That’s the thought Mark Lynn and Corey Epstein, the cofounders and co-chief executive officers of Los Angeles premium denim e-tailer DSTLD, hold as they test consumer appetite for investing in their company via SeedInvest. The company has so far garnered $10 million of interest from 2,117 people representing investments from $1,000 to $100,000.
“From our senior management team and our founding team, it appeals to our sense of meritocracy and our brand positioning in terms of cutting out the middleman and being direct and being transparent and distilled and open,” Lynn said.
Companies such as DSTLD are taking advantage of recent changes to securities regulations under the JOBS Act, more specifically Regulation A-Plus, that allows for nonaccredited investors to invest in a business, eliminating the need to meet certain net worth and other requirements.
“It allows you to go out to the other 99 percent of people and potentially solicit them for smaller investments in the business and so it’s a very unique opportunity and unique timing piece for a brand like ours that’s looking at a long-term growth plan,” Lynn said.
SeedInvest has three companies, including DSTLD, testing the waters under Regulation A-Plus, according to ceo and cofounder Ryan Feit. That represents more than $30 million in investor interest across more than 8,000 people.
“If you’re an e-commerce company, two of your biggest challenges is marketing and getting the word out,” Feit said. “By conducting a mini IPO, it allows you to raise up to $50 million but, at the same time, it allows you to attract people who have a vested interest in your success.”
The e-commerce vertical is of particular interest to SeedInvest moving forward, according to Feit.
“It’s always been a vertical that we’ve been open to,” he said. “Historically, the last three years, we’ve been focused on companies with some sort of technology angle to them.”
SeedInvest is in talks with a few other apparel companies interested in the platform to raise money, although Feit was unable to provide more specific details.
It remains to be seen how successful the regulatory change will be for companies looking to raise money. The more than $10 million in interest DSTLD has raised is simply that and following this test period, the company will have to pound the pavement to follow-up with interested investors and then submit a regulatory filing to the Securities & Exchange Commission, a process they said they’d like to at least start by the end of the year. In exchange, investors would receive an equity stake in the company.

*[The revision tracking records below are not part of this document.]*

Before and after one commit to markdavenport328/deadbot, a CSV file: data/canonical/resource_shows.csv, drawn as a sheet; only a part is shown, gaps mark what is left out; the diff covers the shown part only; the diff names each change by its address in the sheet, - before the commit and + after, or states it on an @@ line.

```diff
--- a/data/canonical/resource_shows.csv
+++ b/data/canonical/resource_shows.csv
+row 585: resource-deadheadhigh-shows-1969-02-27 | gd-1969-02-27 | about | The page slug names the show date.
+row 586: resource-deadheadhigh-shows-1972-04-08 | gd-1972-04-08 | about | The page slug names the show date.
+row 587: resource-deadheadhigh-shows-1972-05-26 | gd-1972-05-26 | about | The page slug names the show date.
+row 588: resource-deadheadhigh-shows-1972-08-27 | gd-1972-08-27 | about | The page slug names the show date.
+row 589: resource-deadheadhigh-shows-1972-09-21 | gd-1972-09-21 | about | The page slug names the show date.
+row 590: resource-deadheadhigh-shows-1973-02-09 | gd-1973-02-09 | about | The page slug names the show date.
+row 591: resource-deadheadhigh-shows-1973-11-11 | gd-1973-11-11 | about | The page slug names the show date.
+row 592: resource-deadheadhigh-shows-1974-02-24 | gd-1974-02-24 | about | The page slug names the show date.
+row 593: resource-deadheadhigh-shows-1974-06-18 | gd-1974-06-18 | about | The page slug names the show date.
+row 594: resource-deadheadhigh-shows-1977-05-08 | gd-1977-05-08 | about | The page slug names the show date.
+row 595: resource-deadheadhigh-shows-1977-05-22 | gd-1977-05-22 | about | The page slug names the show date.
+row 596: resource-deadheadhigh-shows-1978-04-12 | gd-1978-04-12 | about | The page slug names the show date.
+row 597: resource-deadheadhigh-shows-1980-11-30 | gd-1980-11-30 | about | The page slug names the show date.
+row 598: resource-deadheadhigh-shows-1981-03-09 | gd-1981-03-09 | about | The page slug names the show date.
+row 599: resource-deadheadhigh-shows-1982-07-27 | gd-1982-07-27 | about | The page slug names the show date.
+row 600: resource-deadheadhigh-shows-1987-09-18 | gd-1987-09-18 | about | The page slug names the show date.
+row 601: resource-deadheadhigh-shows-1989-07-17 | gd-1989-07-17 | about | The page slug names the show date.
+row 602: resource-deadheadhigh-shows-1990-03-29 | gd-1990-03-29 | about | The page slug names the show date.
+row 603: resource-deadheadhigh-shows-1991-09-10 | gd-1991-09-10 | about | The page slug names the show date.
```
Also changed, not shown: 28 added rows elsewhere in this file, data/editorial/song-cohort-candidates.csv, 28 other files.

It’s an interesting move for a fast-growing company that already raised $4.4 million in seed funding last year via the more traditional funding route. But the two founders said this avenue, if successful, creates “brand evangelizers” and rewards loyalty “allowing [customers] to share in the growth of the company,” Epstein said.
“Every individual has become a publisher with Facebook and Instagram and all these platforms,” Lynn said. “Even within a very small circle. So this platform will allow them to participate in a business they care about in the very early stages and really help evangelize. A customer as an investor is also a marketer and that’s a lot more valuable than having an institutional investor.”
DSTLD expects revenue of about $5 million this year and will also likely realize a profit. The company earlier this year began dabbling in new categories such as sunglasses and leather moto jackets, the latter of which sold out on a test run and is now moving into full production. Test runs typically range between 100 to 200 units.